§ **MATERIAL PROVIDED**:
------

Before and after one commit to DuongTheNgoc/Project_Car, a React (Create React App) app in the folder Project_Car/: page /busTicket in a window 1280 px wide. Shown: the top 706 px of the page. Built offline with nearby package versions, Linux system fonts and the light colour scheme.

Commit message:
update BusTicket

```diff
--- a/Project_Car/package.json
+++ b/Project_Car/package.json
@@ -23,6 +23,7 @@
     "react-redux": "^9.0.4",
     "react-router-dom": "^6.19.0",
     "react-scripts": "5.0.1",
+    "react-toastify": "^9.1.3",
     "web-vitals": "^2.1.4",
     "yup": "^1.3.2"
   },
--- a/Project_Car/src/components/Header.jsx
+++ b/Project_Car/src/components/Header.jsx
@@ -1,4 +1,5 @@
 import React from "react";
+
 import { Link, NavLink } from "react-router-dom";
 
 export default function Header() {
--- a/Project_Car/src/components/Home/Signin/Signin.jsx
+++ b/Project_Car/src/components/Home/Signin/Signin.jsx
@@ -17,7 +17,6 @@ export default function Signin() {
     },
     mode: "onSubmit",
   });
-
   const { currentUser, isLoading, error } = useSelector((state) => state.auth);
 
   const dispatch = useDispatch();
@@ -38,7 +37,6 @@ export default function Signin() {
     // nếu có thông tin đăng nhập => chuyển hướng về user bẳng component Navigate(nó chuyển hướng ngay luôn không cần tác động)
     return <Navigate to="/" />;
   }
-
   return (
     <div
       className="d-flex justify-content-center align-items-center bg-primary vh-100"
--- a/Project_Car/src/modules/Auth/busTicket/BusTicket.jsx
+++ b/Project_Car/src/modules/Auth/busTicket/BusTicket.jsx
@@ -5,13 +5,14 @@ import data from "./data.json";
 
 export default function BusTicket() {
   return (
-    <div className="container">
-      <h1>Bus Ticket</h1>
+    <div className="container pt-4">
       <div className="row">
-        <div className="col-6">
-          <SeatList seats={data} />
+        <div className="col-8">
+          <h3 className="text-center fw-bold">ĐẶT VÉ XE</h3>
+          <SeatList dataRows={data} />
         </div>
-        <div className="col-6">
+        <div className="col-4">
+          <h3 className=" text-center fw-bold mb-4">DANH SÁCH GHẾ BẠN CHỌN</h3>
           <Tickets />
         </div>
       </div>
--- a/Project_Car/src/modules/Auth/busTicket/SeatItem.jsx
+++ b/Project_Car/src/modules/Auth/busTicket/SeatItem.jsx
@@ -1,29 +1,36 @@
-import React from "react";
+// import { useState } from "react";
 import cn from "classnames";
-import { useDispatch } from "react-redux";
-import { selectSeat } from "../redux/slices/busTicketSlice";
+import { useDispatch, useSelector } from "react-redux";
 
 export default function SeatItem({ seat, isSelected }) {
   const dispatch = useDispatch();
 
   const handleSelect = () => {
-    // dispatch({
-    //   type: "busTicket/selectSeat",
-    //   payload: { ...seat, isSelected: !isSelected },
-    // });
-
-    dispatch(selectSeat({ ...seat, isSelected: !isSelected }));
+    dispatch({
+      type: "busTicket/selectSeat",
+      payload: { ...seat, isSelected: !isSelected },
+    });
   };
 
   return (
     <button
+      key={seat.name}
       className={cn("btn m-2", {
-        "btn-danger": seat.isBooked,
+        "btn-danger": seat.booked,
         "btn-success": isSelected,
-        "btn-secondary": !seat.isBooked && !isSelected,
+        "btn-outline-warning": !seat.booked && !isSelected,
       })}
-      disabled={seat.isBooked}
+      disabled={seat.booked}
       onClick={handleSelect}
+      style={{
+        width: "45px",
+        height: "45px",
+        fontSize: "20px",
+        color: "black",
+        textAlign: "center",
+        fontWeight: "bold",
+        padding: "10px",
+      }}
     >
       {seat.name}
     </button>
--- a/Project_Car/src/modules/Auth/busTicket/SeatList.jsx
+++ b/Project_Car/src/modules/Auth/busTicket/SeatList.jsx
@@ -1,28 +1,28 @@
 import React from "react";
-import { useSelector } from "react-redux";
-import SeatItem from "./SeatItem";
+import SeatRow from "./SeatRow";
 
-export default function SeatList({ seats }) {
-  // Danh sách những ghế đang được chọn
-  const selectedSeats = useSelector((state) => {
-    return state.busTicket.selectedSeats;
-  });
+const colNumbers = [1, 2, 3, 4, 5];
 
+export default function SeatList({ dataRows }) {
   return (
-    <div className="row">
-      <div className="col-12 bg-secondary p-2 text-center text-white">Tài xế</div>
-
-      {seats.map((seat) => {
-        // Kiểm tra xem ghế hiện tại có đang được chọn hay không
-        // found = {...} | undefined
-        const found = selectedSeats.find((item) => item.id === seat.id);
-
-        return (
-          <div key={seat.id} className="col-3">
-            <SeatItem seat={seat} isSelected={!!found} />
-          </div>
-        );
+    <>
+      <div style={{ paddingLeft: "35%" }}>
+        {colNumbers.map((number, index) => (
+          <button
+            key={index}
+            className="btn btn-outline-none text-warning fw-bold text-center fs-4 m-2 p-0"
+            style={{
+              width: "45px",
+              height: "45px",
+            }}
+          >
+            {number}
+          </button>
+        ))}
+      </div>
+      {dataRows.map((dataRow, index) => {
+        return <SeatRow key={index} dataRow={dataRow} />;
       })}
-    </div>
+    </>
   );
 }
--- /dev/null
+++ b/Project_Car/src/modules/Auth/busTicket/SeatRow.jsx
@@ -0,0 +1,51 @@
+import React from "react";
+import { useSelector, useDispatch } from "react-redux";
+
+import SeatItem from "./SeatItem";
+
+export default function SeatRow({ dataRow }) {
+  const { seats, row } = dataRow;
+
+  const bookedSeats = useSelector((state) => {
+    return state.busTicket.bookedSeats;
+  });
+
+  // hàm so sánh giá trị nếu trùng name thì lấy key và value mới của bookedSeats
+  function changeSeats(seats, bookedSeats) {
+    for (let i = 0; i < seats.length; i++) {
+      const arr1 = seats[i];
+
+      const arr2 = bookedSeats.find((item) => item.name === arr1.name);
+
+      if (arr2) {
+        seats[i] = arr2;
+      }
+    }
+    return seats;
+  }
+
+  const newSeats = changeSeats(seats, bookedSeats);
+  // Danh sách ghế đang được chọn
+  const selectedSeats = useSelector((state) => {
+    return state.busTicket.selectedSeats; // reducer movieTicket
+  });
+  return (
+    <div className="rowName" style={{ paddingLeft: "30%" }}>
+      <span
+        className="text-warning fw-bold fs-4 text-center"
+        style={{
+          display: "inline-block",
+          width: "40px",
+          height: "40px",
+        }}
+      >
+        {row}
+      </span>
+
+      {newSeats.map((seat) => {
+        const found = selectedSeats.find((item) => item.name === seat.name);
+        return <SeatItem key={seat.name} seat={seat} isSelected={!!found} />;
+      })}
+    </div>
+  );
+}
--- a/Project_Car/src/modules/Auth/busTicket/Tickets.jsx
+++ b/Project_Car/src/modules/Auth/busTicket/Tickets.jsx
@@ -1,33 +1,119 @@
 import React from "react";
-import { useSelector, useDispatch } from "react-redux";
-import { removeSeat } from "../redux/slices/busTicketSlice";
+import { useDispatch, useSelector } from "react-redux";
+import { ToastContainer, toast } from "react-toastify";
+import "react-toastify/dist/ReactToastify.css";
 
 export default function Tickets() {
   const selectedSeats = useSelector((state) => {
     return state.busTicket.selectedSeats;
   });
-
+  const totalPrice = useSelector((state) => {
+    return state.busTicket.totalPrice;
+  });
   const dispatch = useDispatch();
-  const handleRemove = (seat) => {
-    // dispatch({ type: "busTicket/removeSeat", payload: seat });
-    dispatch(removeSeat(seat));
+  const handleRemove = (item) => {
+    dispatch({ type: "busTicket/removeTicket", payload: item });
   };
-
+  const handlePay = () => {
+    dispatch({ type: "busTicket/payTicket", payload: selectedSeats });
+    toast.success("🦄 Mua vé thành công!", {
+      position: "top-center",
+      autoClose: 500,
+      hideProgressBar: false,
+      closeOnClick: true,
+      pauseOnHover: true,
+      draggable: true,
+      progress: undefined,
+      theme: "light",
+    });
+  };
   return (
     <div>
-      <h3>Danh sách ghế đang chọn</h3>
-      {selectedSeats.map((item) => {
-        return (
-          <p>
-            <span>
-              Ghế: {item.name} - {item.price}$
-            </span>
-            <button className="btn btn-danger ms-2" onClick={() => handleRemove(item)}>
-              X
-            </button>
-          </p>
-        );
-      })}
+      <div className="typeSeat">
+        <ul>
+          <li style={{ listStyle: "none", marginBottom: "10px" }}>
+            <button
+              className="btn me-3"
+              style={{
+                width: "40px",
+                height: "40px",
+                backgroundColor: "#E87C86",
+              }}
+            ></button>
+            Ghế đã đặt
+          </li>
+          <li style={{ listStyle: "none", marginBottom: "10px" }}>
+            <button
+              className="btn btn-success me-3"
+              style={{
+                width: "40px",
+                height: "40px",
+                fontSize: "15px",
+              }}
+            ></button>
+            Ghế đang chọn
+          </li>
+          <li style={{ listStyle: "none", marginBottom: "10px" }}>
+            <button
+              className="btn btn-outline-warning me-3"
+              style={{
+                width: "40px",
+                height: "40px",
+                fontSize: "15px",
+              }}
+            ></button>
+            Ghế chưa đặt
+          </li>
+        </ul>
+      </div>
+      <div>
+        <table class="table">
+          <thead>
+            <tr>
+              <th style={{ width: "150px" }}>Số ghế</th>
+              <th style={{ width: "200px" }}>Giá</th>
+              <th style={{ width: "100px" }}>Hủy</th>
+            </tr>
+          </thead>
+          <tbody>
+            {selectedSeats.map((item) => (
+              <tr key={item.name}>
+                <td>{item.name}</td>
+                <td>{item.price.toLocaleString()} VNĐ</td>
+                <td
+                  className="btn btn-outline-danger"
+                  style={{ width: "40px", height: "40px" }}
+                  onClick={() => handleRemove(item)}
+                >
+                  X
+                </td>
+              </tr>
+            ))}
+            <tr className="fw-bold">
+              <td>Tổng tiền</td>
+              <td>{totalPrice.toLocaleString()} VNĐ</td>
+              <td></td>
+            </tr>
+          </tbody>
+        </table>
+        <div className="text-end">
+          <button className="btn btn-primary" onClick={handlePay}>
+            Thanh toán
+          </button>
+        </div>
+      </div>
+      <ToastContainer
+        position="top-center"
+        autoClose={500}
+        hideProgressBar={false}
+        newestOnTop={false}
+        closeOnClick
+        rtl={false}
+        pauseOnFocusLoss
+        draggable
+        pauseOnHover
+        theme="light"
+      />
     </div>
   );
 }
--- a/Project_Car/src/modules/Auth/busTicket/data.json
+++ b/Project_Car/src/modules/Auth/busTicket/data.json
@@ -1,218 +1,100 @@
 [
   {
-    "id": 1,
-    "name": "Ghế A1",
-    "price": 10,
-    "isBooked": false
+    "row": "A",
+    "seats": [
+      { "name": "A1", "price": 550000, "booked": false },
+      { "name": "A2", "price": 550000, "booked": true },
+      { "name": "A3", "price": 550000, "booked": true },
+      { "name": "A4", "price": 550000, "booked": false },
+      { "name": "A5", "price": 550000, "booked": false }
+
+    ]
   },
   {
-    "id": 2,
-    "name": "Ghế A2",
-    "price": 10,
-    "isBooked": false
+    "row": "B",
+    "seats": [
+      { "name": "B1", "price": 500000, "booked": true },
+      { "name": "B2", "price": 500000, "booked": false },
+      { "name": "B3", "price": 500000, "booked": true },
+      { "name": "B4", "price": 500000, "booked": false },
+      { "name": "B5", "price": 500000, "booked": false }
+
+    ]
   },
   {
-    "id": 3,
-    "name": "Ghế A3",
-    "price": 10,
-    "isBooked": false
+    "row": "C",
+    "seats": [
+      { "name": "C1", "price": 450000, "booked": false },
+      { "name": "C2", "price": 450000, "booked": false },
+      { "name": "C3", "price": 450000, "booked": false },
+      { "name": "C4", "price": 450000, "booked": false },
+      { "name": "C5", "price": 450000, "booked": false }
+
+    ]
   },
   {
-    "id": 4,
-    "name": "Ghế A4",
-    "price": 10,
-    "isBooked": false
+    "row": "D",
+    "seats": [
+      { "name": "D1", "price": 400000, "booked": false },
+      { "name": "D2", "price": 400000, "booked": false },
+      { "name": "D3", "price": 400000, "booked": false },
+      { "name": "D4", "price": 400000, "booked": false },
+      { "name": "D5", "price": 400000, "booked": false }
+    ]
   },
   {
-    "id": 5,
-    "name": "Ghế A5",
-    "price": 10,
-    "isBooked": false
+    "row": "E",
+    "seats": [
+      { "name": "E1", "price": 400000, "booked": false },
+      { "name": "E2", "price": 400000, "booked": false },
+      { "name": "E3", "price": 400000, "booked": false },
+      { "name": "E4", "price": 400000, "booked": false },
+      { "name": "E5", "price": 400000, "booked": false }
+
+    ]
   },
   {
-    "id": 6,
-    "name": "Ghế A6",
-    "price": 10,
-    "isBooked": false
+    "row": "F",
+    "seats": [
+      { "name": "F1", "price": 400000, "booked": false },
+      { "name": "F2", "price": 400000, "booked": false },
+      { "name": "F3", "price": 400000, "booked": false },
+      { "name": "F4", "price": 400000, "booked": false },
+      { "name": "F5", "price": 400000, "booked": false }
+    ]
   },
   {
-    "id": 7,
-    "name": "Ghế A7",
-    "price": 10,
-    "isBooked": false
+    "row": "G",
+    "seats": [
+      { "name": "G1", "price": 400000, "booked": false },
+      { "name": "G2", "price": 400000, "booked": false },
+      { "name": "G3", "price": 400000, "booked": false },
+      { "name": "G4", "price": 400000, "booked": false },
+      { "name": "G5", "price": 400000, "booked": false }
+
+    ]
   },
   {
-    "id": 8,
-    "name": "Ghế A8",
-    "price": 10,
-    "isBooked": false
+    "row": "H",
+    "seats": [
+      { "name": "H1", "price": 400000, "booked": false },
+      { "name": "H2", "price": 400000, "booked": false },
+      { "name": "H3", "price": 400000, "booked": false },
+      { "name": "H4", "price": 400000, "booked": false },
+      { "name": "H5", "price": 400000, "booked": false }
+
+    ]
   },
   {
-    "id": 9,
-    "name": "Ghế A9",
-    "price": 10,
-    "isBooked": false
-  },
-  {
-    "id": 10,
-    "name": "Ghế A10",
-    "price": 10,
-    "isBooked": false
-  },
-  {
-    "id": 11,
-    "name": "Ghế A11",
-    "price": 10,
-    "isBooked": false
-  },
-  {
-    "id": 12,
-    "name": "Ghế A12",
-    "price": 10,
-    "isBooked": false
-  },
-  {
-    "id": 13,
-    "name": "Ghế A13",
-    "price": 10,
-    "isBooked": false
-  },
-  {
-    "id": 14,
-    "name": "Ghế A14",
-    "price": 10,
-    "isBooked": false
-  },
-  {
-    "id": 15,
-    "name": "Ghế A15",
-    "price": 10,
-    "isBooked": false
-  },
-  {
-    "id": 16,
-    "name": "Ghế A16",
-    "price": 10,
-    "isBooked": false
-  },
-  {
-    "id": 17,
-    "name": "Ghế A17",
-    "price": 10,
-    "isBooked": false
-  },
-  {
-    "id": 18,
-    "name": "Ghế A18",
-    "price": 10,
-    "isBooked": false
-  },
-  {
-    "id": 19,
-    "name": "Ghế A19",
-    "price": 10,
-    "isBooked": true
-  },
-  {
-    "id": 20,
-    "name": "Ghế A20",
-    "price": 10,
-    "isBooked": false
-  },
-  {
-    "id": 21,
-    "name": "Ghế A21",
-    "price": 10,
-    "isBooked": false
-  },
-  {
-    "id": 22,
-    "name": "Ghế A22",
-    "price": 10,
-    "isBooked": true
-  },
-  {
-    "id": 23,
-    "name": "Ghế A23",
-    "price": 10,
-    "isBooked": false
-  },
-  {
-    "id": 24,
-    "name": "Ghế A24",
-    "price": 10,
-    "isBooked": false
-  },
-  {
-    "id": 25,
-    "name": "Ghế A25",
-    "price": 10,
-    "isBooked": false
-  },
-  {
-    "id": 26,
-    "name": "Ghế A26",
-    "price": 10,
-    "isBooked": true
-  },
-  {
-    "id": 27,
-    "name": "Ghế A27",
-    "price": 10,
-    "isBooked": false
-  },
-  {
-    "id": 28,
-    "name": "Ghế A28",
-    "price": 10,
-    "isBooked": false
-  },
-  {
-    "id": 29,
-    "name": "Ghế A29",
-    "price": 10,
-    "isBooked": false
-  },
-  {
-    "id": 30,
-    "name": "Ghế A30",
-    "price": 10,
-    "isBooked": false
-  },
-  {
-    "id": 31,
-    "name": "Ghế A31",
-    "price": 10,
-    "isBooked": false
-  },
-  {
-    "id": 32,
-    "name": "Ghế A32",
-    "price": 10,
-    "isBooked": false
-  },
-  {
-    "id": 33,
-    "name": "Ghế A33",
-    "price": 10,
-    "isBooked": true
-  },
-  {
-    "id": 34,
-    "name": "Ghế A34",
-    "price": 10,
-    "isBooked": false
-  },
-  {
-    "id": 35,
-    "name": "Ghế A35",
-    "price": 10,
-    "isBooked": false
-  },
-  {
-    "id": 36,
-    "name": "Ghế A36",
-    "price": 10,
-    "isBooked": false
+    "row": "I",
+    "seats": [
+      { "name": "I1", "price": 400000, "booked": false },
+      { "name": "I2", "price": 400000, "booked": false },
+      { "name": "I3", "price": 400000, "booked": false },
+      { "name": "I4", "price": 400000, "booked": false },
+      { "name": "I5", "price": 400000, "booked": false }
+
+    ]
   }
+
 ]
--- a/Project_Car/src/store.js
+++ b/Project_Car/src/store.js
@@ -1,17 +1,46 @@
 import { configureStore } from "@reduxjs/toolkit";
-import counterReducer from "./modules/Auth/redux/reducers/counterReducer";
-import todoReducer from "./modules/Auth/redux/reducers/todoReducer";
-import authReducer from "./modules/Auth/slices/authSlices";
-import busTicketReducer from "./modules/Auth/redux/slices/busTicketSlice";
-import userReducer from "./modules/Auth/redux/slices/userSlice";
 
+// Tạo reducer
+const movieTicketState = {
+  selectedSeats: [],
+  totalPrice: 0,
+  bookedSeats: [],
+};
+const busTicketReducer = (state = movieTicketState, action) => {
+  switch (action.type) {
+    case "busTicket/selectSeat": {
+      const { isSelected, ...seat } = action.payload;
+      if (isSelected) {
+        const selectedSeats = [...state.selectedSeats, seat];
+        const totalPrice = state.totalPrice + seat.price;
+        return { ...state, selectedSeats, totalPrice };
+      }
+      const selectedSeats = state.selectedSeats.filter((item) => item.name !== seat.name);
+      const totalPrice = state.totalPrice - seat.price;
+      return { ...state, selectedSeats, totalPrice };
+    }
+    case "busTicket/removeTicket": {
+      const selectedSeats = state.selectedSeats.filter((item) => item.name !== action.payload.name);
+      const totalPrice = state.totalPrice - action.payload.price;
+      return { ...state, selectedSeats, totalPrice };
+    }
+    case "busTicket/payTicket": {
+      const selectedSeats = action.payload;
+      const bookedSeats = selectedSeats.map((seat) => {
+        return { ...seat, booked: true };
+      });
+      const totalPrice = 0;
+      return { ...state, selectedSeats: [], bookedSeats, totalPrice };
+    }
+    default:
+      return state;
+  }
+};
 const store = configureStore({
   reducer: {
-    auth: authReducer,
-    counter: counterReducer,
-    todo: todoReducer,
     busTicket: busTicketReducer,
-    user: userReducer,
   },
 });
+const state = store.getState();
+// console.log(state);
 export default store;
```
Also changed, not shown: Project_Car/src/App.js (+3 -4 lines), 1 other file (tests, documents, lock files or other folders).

------

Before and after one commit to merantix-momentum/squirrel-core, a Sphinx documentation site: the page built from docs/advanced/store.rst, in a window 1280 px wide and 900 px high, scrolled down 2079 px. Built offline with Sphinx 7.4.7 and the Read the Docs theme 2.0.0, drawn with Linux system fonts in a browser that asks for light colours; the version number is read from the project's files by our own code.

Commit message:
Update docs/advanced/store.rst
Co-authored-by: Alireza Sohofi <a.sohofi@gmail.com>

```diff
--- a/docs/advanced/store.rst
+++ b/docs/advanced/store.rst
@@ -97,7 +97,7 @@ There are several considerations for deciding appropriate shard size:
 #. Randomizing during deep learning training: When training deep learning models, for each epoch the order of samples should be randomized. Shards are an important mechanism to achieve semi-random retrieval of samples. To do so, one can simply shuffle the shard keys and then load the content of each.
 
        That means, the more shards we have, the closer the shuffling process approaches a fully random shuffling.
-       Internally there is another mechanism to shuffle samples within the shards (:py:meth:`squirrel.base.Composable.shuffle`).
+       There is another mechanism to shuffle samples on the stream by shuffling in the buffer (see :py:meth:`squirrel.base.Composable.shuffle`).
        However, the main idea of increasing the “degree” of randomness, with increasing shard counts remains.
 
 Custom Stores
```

------

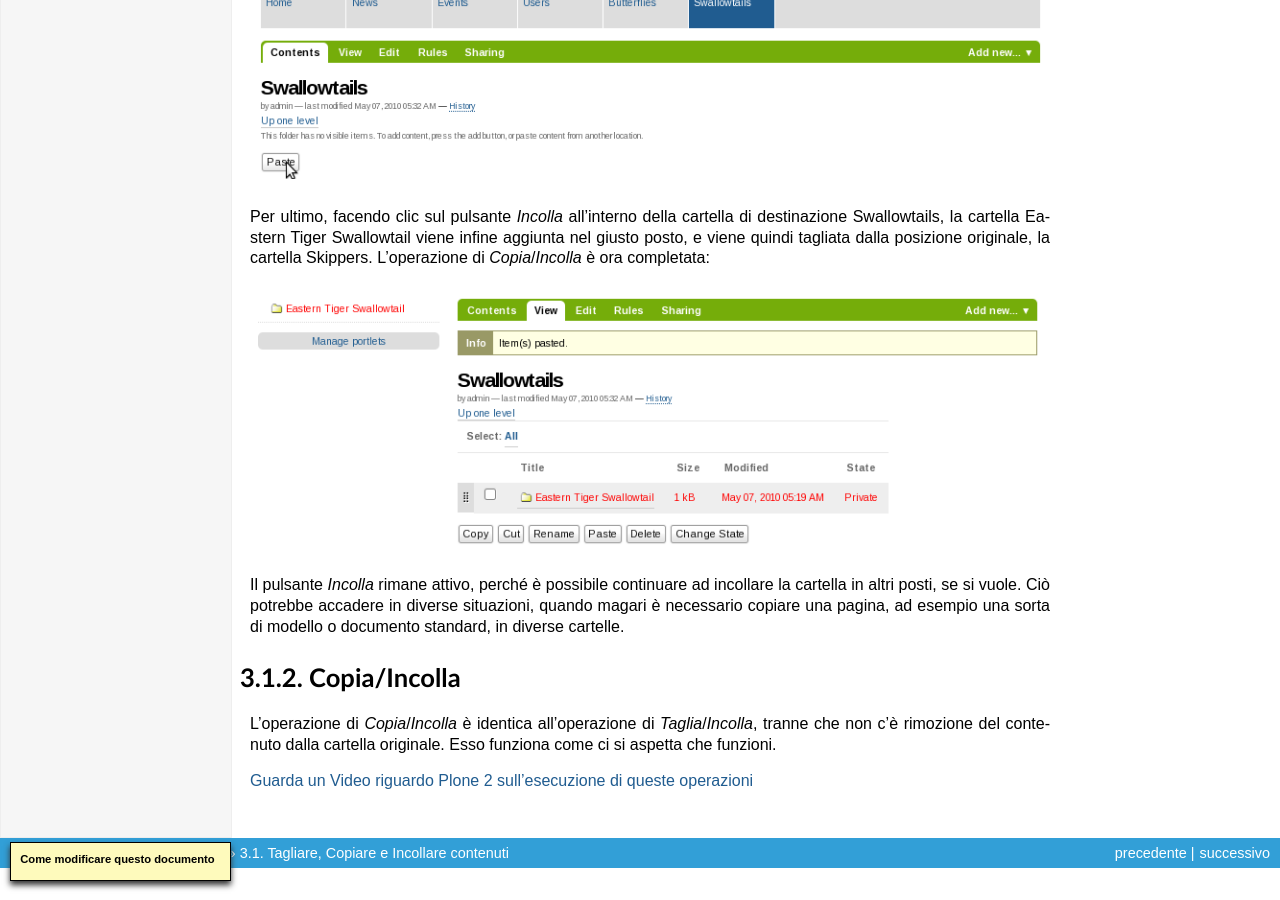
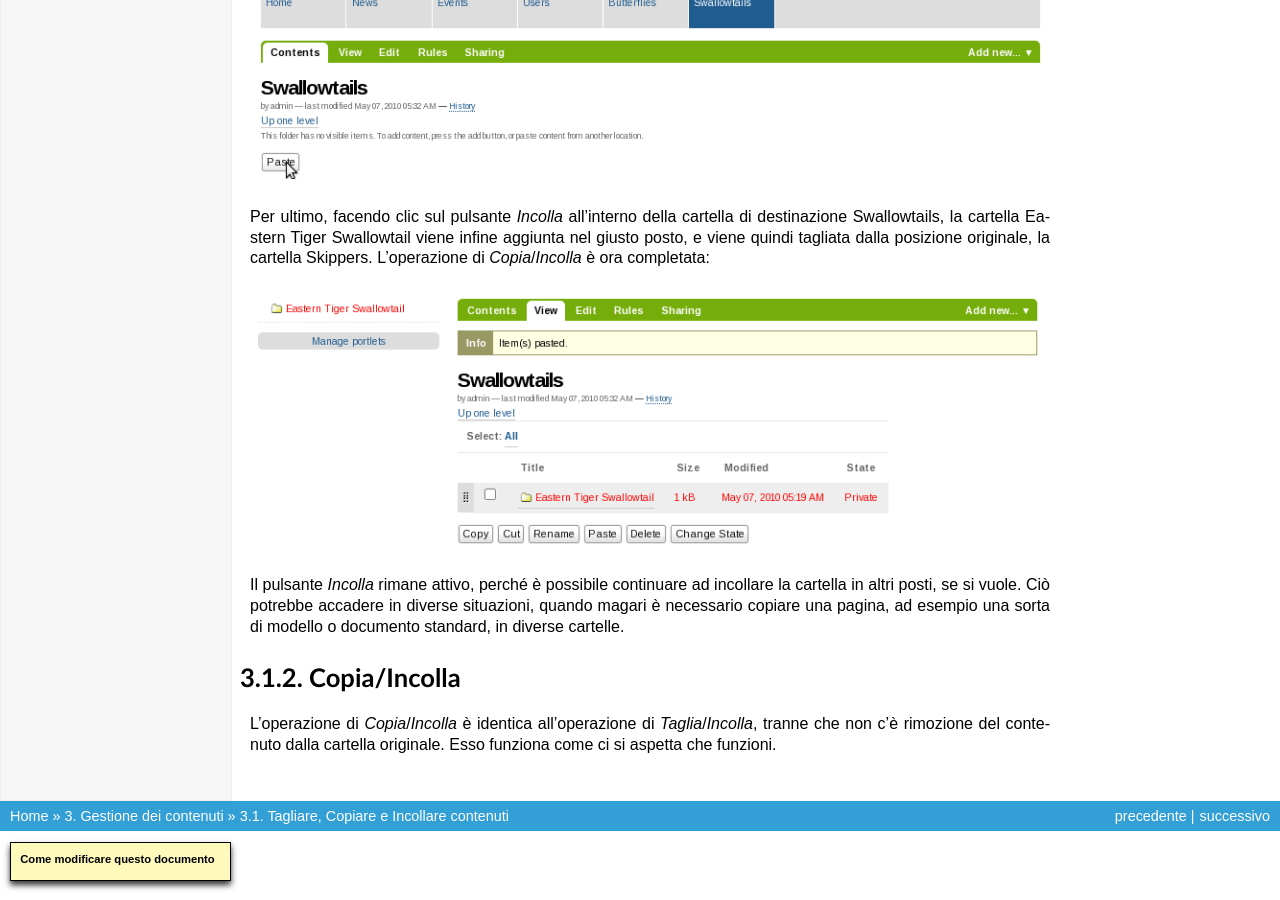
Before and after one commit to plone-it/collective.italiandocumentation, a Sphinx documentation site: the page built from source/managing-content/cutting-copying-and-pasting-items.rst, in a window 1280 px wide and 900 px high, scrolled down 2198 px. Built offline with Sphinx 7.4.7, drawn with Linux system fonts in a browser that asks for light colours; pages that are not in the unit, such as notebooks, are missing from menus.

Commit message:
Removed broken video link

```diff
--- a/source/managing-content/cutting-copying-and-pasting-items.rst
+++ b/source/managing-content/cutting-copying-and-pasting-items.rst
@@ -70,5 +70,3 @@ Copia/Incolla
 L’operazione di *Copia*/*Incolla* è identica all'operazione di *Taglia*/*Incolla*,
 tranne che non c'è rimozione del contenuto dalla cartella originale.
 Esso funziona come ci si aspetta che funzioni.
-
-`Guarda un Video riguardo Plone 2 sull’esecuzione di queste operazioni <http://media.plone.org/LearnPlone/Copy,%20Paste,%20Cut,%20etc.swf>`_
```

------

§ **TASK STATEMENT**:
Scan the data above; copy every line where "height" appears.

§ **TASK RESPONSE**:
+        height: "45px",
+              height: "45px",
+          height: "40px",
+                height: "40px",
+                height: "40px",
+                height: "40px",
+                  style={{ width: "40px", height: "40px" }}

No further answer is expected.